** Data for the task follows **

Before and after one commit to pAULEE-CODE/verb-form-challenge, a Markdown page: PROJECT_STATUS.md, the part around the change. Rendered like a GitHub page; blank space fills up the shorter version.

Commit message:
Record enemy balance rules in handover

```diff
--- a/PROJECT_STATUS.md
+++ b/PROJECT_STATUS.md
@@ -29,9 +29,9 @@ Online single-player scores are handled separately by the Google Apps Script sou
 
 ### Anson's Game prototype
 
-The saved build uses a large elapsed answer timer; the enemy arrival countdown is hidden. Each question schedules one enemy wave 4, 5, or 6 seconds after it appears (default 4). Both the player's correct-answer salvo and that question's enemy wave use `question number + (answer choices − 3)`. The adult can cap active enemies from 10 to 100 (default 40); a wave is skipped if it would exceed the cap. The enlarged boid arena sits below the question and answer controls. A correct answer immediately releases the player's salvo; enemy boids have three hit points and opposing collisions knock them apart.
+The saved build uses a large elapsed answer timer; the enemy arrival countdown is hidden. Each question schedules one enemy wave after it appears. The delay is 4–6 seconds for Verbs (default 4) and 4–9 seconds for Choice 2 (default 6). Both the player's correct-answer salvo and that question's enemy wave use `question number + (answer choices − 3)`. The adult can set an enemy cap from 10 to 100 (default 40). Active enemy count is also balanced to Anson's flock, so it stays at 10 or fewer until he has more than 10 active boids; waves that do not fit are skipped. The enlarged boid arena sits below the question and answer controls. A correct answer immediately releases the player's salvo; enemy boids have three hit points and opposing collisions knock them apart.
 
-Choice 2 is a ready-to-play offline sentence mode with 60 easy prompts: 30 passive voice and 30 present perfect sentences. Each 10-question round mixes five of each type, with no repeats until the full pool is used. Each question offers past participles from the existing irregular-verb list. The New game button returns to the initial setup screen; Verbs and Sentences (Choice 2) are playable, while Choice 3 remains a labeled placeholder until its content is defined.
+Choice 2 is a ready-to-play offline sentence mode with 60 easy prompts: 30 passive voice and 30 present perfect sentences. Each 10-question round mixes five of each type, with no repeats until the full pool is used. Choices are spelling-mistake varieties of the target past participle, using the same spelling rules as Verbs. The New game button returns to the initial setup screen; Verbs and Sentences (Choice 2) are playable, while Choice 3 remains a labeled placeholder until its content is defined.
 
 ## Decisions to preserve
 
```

** End of Data for the task **
** Data for the task follows **

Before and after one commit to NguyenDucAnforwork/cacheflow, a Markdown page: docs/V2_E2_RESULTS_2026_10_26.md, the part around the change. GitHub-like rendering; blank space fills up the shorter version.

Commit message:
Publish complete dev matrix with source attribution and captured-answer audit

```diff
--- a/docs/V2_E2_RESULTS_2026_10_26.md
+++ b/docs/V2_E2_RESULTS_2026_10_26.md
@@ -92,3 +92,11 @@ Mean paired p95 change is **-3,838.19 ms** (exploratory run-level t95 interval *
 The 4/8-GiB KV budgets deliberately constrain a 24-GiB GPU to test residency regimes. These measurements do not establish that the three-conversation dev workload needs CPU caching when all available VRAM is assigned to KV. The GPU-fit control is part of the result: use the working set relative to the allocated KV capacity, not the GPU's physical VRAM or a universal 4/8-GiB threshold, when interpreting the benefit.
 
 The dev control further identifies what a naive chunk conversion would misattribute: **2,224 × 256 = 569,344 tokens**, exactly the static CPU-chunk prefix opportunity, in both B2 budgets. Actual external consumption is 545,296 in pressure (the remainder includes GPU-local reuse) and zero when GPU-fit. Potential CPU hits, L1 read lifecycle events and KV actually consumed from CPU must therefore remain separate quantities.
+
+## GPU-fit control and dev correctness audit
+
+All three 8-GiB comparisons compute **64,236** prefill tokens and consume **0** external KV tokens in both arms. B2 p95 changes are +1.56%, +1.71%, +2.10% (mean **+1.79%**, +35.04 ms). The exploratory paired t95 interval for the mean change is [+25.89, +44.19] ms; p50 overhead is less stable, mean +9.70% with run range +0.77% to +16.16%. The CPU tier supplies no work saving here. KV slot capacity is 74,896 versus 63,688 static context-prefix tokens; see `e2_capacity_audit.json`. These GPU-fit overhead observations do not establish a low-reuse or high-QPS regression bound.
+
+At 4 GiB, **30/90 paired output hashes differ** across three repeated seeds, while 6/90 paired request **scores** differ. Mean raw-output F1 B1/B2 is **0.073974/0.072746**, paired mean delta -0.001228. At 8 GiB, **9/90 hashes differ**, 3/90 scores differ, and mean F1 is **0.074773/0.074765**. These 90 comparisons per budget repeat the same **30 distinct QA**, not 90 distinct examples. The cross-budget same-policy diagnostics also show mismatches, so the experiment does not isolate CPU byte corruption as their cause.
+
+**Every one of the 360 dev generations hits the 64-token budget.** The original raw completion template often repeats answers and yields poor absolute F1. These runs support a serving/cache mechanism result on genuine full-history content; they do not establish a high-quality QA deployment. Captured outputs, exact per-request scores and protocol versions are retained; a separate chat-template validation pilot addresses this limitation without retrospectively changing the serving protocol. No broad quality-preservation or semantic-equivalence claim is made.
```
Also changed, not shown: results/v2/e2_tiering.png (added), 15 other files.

** End of Data for the task **
** Data for the task follows **

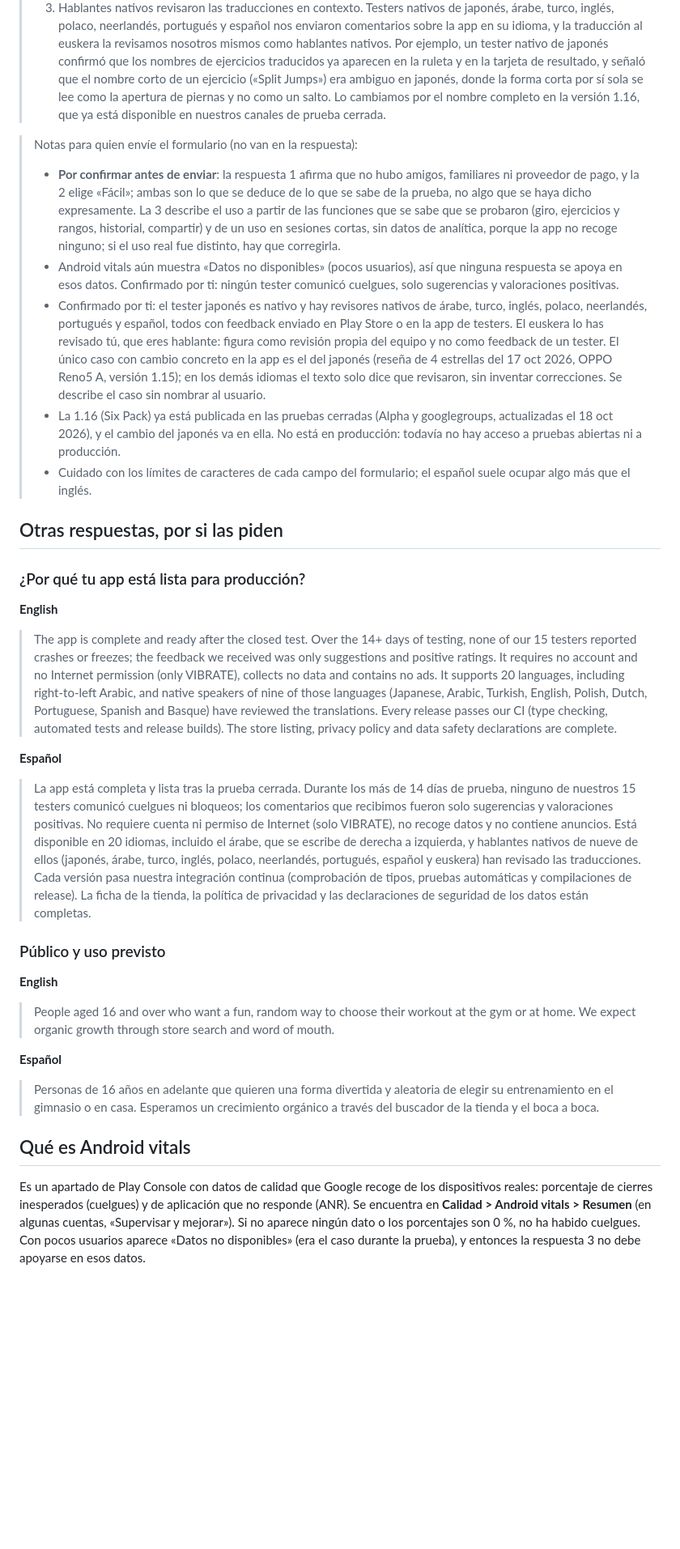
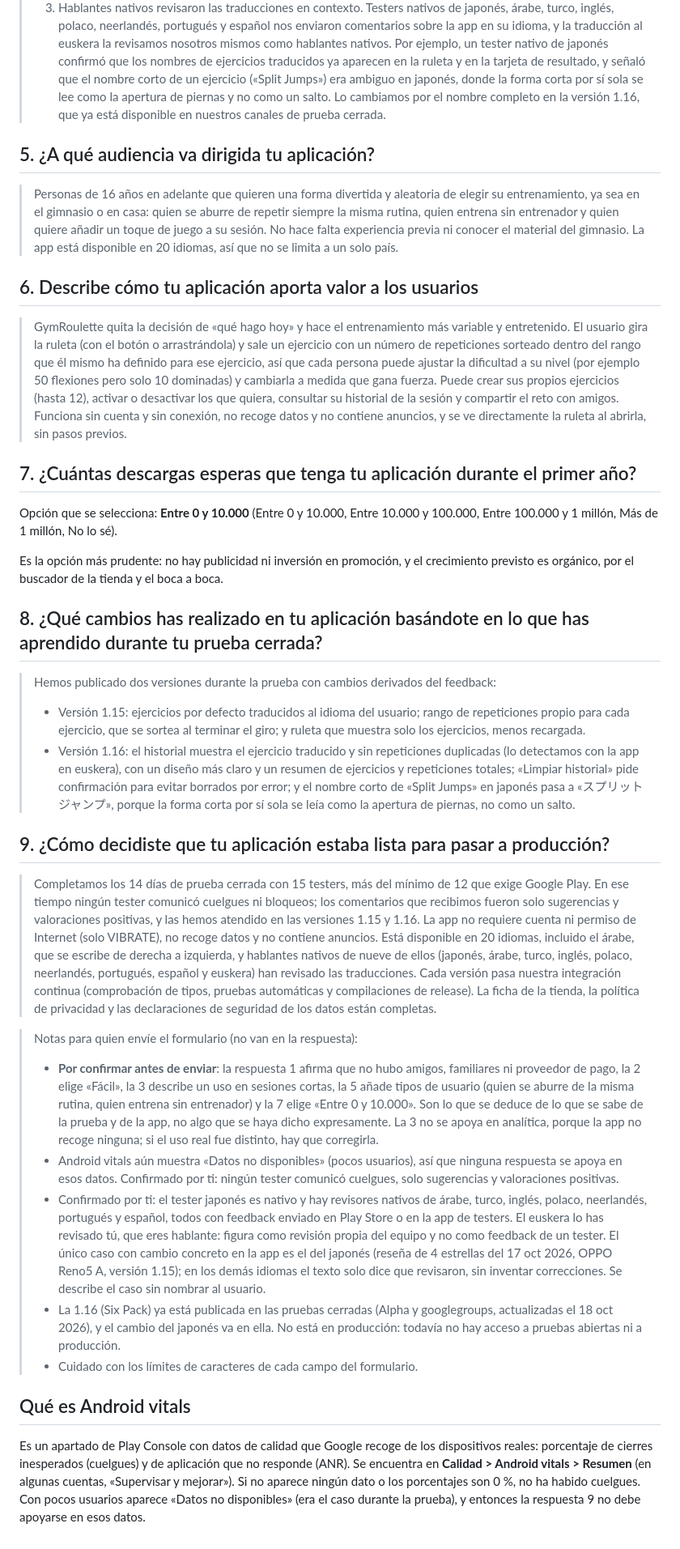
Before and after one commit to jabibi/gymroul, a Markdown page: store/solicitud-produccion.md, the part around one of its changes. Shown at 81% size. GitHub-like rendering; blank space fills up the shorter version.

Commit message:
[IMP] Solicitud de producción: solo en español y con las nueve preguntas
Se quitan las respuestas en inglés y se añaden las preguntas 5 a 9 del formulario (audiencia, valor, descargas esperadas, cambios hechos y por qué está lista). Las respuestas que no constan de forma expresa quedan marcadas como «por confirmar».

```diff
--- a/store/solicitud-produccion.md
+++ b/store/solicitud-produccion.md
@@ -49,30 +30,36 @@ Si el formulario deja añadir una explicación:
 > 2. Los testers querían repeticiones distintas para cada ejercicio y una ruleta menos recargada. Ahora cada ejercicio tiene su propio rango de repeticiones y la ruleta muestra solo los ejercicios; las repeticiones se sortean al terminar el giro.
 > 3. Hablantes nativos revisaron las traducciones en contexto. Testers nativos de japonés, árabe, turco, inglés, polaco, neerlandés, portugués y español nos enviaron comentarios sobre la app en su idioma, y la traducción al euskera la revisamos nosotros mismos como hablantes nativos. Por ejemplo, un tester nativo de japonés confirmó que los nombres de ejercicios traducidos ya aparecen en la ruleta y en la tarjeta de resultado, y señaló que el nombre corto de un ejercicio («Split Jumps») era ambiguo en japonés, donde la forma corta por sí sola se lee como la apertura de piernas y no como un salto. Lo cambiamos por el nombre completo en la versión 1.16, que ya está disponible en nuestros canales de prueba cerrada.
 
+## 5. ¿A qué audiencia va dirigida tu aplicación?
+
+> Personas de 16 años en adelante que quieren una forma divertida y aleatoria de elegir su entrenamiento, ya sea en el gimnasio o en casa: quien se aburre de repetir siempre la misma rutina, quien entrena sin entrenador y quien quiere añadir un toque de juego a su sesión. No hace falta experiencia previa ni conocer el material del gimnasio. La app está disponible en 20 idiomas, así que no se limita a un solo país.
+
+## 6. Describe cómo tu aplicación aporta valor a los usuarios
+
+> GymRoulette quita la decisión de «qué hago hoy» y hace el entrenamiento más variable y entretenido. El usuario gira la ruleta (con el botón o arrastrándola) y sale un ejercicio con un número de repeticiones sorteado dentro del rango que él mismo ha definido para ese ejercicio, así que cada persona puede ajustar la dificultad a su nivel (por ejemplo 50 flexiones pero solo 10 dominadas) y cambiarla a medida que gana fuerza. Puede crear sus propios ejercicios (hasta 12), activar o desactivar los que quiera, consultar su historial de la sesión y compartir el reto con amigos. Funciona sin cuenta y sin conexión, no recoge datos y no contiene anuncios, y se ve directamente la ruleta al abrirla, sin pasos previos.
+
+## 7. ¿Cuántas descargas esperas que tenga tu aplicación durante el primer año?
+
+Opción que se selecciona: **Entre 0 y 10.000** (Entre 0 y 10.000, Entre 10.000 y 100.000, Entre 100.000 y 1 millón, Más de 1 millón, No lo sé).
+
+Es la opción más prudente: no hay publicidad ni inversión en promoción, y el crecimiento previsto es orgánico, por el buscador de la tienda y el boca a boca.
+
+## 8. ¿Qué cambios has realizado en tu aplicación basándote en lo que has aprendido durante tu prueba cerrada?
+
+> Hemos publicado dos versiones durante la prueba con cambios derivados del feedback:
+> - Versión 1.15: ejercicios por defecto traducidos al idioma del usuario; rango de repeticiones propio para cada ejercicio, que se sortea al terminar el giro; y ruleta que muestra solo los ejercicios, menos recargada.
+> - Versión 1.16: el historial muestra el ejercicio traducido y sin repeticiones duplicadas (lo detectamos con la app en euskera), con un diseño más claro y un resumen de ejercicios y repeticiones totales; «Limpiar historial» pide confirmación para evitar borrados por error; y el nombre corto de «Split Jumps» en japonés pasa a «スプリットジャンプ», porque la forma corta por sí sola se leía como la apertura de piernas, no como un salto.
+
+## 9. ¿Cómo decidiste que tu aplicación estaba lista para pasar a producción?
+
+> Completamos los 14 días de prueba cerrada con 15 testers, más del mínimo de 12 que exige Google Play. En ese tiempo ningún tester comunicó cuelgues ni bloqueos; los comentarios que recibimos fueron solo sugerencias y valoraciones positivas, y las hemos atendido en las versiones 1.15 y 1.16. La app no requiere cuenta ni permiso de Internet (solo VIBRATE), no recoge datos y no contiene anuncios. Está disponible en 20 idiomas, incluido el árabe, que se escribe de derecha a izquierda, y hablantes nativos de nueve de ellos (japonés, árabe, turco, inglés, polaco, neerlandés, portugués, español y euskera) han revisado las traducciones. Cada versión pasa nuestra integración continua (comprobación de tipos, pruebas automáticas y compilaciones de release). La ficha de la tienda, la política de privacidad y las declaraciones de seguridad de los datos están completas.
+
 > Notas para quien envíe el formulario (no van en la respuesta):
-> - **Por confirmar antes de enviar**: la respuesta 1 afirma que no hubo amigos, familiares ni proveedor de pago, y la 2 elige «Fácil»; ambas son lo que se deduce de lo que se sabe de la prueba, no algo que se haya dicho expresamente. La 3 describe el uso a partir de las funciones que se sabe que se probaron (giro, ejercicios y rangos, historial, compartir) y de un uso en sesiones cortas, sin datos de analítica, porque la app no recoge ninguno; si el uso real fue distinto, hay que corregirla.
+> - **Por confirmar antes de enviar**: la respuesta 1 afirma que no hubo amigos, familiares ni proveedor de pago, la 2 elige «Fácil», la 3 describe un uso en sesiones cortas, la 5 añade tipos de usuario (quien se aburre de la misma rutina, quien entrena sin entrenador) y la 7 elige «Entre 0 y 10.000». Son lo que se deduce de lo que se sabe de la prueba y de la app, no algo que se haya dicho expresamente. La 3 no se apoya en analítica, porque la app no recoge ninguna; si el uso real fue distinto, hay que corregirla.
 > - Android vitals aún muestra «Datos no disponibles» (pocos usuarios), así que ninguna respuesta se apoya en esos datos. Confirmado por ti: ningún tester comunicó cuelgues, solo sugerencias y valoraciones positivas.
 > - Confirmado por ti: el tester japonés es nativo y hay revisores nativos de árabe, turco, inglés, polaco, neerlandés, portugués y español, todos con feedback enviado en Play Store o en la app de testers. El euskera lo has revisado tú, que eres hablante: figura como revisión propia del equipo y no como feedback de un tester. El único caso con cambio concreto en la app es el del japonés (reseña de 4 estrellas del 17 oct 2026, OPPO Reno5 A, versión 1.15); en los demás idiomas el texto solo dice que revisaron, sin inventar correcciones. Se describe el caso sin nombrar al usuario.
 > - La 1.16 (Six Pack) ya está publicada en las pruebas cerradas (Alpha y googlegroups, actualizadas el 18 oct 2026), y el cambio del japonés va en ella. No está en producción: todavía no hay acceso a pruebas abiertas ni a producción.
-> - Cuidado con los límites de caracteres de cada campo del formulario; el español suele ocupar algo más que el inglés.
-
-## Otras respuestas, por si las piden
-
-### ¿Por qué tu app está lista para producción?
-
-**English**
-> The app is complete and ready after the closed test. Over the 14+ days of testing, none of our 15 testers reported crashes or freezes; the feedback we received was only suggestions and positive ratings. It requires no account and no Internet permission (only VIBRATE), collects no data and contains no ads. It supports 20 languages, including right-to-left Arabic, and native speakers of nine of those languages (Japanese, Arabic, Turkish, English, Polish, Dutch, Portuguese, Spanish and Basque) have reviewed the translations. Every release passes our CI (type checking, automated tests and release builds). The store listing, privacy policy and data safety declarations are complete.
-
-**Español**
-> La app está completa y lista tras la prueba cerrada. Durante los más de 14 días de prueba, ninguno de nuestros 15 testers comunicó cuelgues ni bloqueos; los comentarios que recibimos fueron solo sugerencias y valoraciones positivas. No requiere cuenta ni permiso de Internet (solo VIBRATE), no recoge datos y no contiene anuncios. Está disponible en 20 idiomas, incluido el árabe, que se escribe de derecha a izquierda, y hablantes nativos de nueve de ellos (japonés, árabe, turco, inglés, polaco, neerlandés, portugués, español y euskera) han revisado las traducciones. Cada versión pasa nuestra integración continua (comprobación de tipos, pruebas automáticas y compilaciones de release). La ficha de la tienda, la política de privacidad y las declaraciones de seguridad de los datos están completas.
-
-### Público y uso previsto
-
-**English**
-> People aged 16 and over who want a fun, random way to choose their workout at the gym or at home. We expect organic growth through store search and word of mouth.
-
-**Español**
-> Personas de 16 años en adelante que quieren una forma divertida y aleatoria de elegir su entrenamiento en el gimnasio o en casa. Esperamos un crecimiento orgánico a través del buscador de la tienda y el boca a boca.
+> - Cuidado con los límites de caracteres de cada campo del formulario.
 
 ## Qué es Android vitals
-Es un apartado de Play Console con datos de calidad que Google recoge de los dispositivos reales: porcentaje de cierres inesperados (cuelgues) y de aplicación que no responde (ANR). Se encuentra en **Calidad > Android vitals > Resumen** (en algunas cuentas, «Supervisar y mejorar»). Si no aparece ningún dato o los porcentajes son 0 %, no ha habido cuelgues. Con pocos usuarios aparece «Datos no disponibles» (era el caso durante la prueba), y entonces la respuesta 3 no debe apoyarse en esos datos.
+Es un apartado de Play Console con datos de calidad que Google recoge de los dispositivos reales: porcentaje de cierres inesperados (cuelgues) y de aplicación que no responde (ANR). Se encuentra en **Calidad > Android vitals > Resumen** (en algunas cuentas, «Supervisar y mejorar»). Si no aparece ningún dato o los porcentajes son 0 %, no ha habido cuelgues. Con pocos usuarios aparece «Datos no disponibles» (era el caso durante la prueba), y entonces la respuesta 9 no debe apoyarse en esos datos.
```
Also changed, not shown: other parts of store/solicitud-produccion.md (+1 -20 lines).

** End of Data for the task **

● Exercise directions
How many lines of the entries above contain the word "expresamente"? Give the number alone.

● Solution to the problem
2